Often, giving help is a slow process. A family member or helping professional may need to spend several weeks to gain the trust of the abused older adult before a voluntary consent is obtained to involve outside services.
Most cases of elder abuse are not as severe as the sensational ones shown in a made-for-TV movie of the week. The abuse or neglect may simply be lack of awareness of community resources or inability to reach these resources. They include home care, homemaker services, meals on wheels, friendly visiting (some of these offered by seniors groups), and transportation to community services.
Health and social services can offer indirect help by referral to community services or by documenting abuse. Direct intervention means helping resolve conflict by education and counselling about services available to both the abused and the abuser. Direct intervention can also mean assessing the physical and mental abilities of both the abused and the abuser.
Many victims of elder abuse choose not to report what is happening to them for the following reasons:
Depending on the province, as well as the Criminal Code, there is a wide range of government acts that relate to elder abuse. Each of these acts offers protection if abuse or neglect is occurring.
A provincial office of the public guardian can suggest ways to make use of the legislation. Some police forces have the equivalent of a seniors’ liaison officer who has training and experience in dealing with suspected elder abuse. Lawyers who specialize in health law can help interpret a particular piece of legislation.
Elder abuse is wrong. However, we need to be careful how harshly we judge the abusers. Few abusers are truly evil people. Most are not much different from you and me. What is different is the abuser’s ability to cope with sometimes demanding and stressful situations. This does not excuse the abuse. It does remind us that each of us, under certain circumstances, could be driven to some degree of elder abuse. If you need outside help to cope with your situation, the longer you wait before seeking it, the greater the risk that elder abuse will occur.
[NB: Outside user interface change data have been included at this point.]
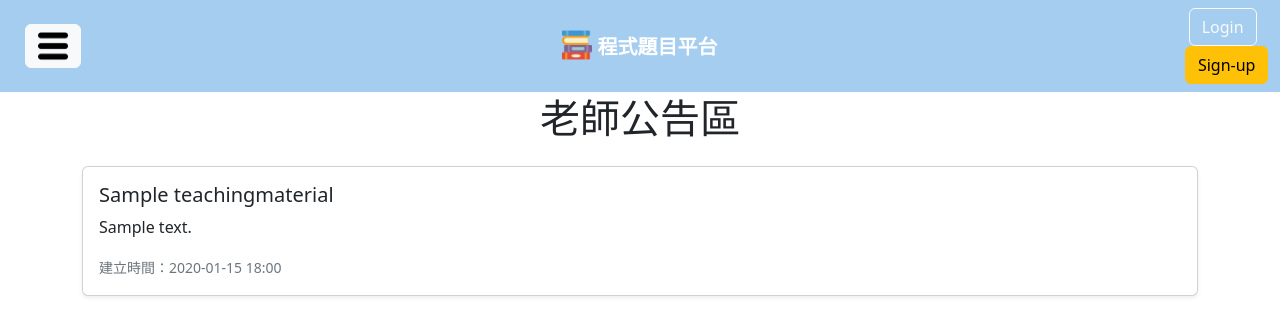
After one commit to konentung/OnlineProgrammingPlatform, a Django app: page /teacherdashboard/ in a window 1280 px wide. The commit adds this page. Shown: the top 336 px of the page. Run offline with Django 5.2, Linux system fonts and the light colour scheme; tables that the repository leaves empty hold one stand-in row (values such as "Sample post").

Commit message:
feature-新增教師公告區 1.新增教師公告區 2.調整資料庫(教師區)

```diff
--- a/OnlineProgrammingPlatform/settings.py
+++ b/OnlineProgrammingPlatform/settings.py
@@ -30,10 +30,9 @@ SECRET_KEY = os.environ.get(
 )
 
 # SECURITY WARNING: don't run with debug turned on in production!
-DEBUG = True
+DEBUG = False
 
 ALLOWED_HOSTS = ['*']
-
 CSRF_TRUSTED_ORIGINS = [os.environ.get('NGROK_URL')] if ('NGROK_URL') in os.environ else print('NGROK_URL not found')
 
 # Application definition
--- a/OnlineProgrammingPlatform/urls.py
+++ b/OnlineProgrammingPlatform/urls.py
@@ -44,6 +44,7 @@ urlpatterns = [
     path('question/history/<int:question_id>/', questions_views.question_history_list, name='QuestionHistoryList'),
     path('question/peer_assessment/', questions_views.peer_assessment_list, name='PeerAssessmentList'),
     path('peer-assessment/<int:question_id>/', questions_views.peer_assessment, name='PeerAssessment'),
+    path('teacherdashboard/', questions_views.teacher_dashboard, name='TeacherDashboard'),
 ]
 
 
--- a/posts/models.py
+++ b/posts/models.py
@@ -72,7 +72,7 @@ class PeerReview(models.Model):
 class TeachingMaterial(models.Model):
     title = models.CharField(max_length=100)
     description = models.TextField(max_length=3000, blank=True, null=True)
-    file = models.FileField(upload_to="teaching_materials/")
+    file = models.FileField(upload_to="teaching_materials/", null=True, blank=True)
     created_at = models.DateTimeField(auto_now_add=True)
     updated_at = models.DateTimeField(auto_now=True)
 
--- a/posts/views.py
+++ b/posts/views.py
@@ -3,8 +3,8 @@ from django.contrib.auth.decorators import login_required
 from django.utils import timezone
 from django.http import JsonResponse
 from accounts.models import Student
-from .models import Question, StudentAnswer, QuestionAssignment, QuestionHistory, PeerReview
-from .forms import QuestionForm, StudentAnswerForm, QuestionHistoryForm, PeerReviewForm, QuestionCommentForm
+from .models import Question, StudentAnswer, QuestionAssignment, QuestionHistory, PeerReview, TeachingMaterial
+from .forms import QuestionForm, StudentAnswerForm, QuestionHistoryForm, PeerReviewForm, QuestionCommentForm, TeachingMaterialForm
 from django.db.models import Q
 
 @login_required(login_url='Login')
@@ -188,5 +188,9 @@ def peer_assessment(request, question_id):
         'form': form
     })
 
+def teacher_dashboard(request):
+    teaching_materials = TeachingMaterial.objects.all()
+    return render(request, 'questions/teacher_dashboard.html', {'teaching_materials': teaching_materials})
+
 def custom_404_view(request, exception=None):
     return render(request, '404.html', status=404)
--- a/templates/base.html
+++ b/templates/base.html
@@ -72,6 +72,8 @@
                         <li class="my-3">
                             <a href="{% url 'PeerAssessmentList' %}" class="btn btn-lg menu-item w-100 shadow-sm" role="button">題目互評</a>
                         </li>
+                        <li class="my-3">
+                            <a href="{% url 'TeacherDashboard' %}" class="btn btn-lg menu-item w-100 shadow-sm" role="button">老師公告區</a>
                     </ul>
                 </div>
             </div>
--- /dev/null
+++ b/templates/questions/teacher_dashboard.html
@@ -0,0 +1,28 @@
+{% extends 'base.html' %}
+{% block title %}老師後台{% endblock %}
+{% block content %}
+<div class="container mt-4">
+    <h1 class="mb-4 text-center">老師公告區</h1>
+
+    {% if teaching_materials %}
+        <div class="row">
+            {% for material in teaching_materials %}
+                <div class="col-12 mb-4">
+                    <div class="card shadow-sm">
+                        <div class="card-body">
+                            <h5 class="card-title font-weight-bold">{{ material.title }}</h5>
+                            <p class="card-text">{{ material.description|truncatewords:20 }}</p>
+                            <p class="card-text">
+                                <small class="text-muted">建立時間：{{ material.created_at|date:"Y-m-d H:i" }}</small>
+                            </p>
+                            {% comment %} <a href="{% url 'TeachingMaterialDetail' material.id %}" class="btn btn-primary">查看詳情</a> {% endcomment %}
+                        </div>
+                    </div>
+                </div>
+            {% endfor %}
+        </div>
+    {% else %}
+        <p class="text-center text-muted">目前沒有教學資料。</p>
+    {% endif %}
+</div>
+{% endblock %}
```
Also changed, not shown: accounts/migrations/0001_initial.py, db.sqlite3, db_bak.sqlite3, posts/migrations/0001_initial.py, 1 other file.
Each of us has a responsibility to ensure resources are available to anyone who needs them. The treatment you receive when you are an older adult may well depend on what you do now to ensure that resources and support programs for family caregivers are developed and sustained.